— PROBLEM STATEMENT —
In the entries below, filter for the word "actions" and copy every matching line.

— RECORDS SHOWN —

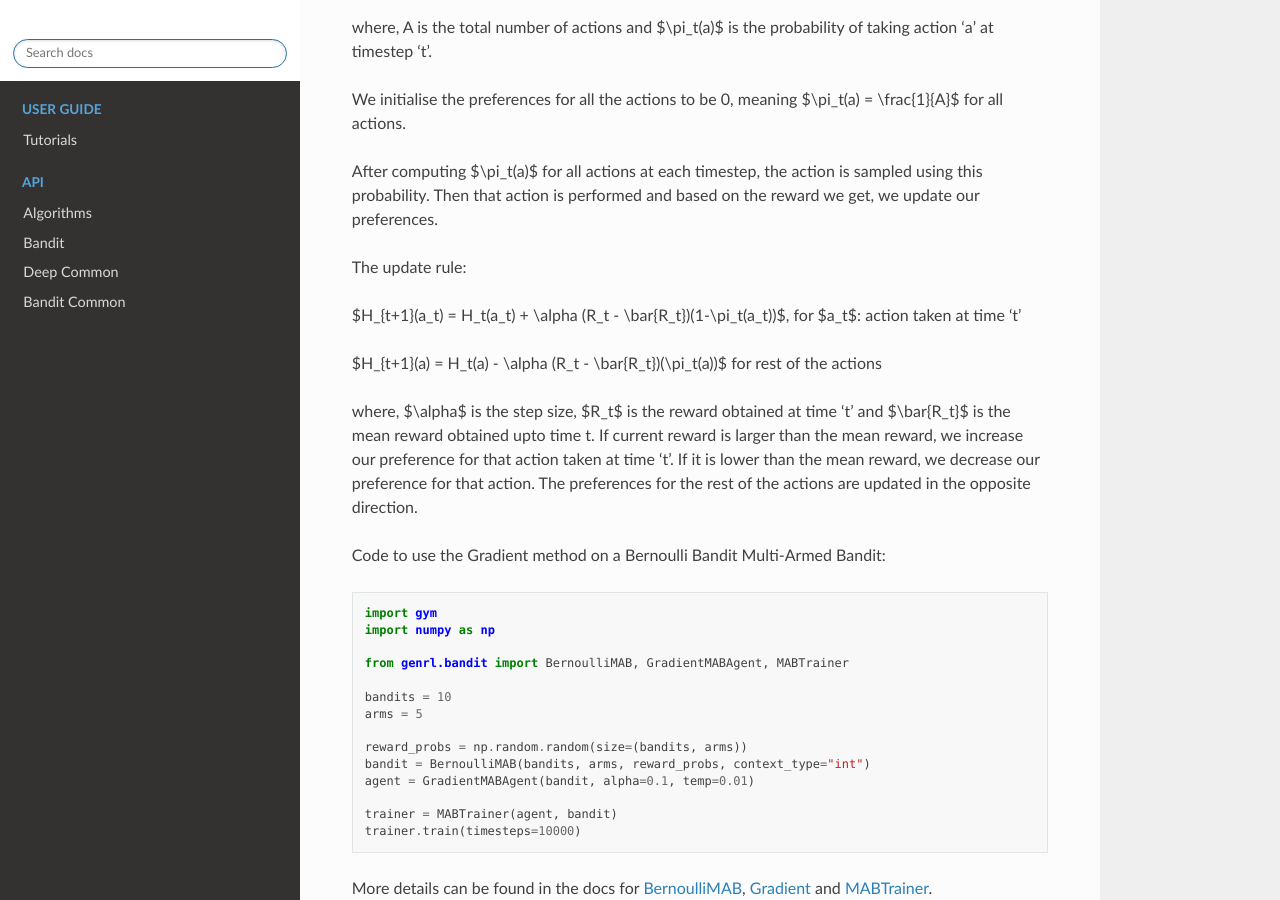
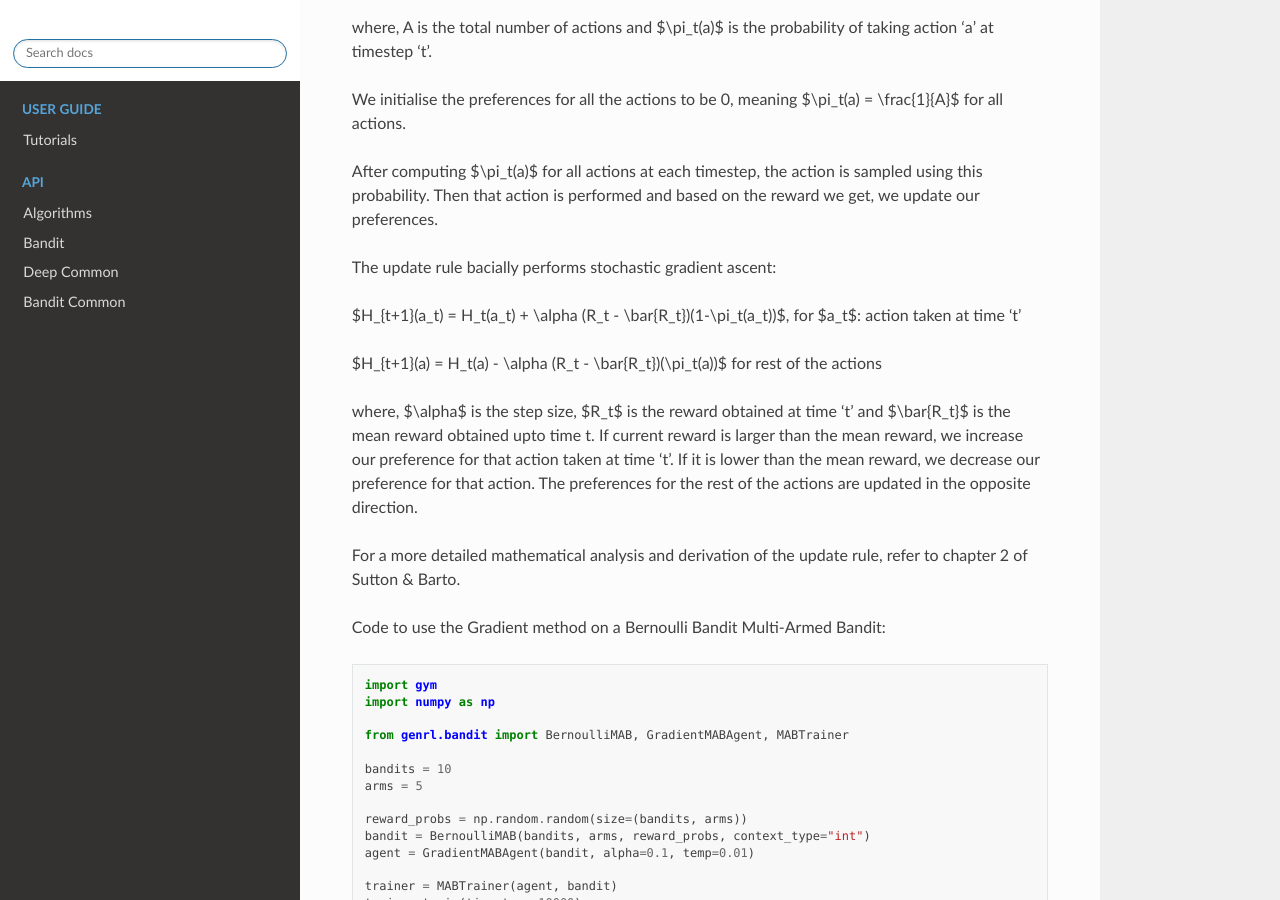
Before and after one commit to SforAiDl/genrl, a Sphinx documentation site: the page built from docs/source/usage/tutorials/Using_Gradient_Methods.md, in a window 1280 px wide and 900 px high, scrolled down 541 px. Built offline with Sphinx 7.4.7 and the Read the Docs theme 2.0.0, drawn with Linux system fonts in a browser that asks for light colours; pages that are not in the unit, such as notebooks, are missing from menus.

Commit message:
reference to sutton and barto added

```diff
--- a/docs/source/usage/tutorials/Using_Gradient_Methods.md
+++ b/docs/source/usage/tutorials/Using_Gradient_Methods.md
@@ -14,13 +14,15 @@ We initialise the preferences for all the actions to be 0, meaning $\pi_t(a) = \
 
 After computing $\pi_t(a)$ for all actions at each timestep, the action is sampled using this probability. Then that action is performed and based on the reward we get, we update our preferences.
 
-The update rule:
+The update rule bacially performs stochastic gradient ascent:
 
 $H_{t+1}(a_t) = H_t(a_t) + \alpha (R_t - \bar{R_t})(1-\pi_t(a_t))$, for $a_t$: action taken at time 't'
 
 $H_{t+1}(a) = H_t(a) - \alpha (R_t - \bar{R_t})(\pi_t(a))$ for rest of the actions
 
 where, $\alpha$ is the step size, $R_t$ is the reward obtained at time 't' and $\bar{R_t}$ is the mean reward obtained upto time t. If current reward is larger than the mean reward, we increase our preference for that action taken at time 't'. If it is lower than the mean reward, we decrease our preference for that action. The preferences for the rest of the actions are updated in the opposite direction.
+
+For a more detailed mathematical analysis and derivation of the update rule, refer to chapter 2 of Sutton & Barto.
 
 Code to use the Gradient method on a Bernoulli Bandit Multi-Armed Bandit:
 
```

— SOLUTION TO THIS PROBLEM —
@@ -14,13 +14,15 @@ We initialise the preferences for all the actions to be 0, meaning $\pi_t(a) = \
 After computing $\pi_t(a)$ for all actions at each timestep, the action is sampled using this probability. Then that action is performed and based on the reward we get, we update our preferences.
 $H_{t+1}(a) = H_t(a) - \alpha (R_t - \bar{R_t})(\pi_t(a))$ for rest of the actions
 where, $\alpha$ is the step size, $R_t$ is the reward obtained at time 't' and $\bar{R_t}$ is the mean reward obtained upto time t. If current reward is larger than the mean reward, we increase our preference for that action taken at time 't'. If it is lower than the mean reward, we decrease our preference for that action. The preferences for the rest of the actions are updated in the opposite direction.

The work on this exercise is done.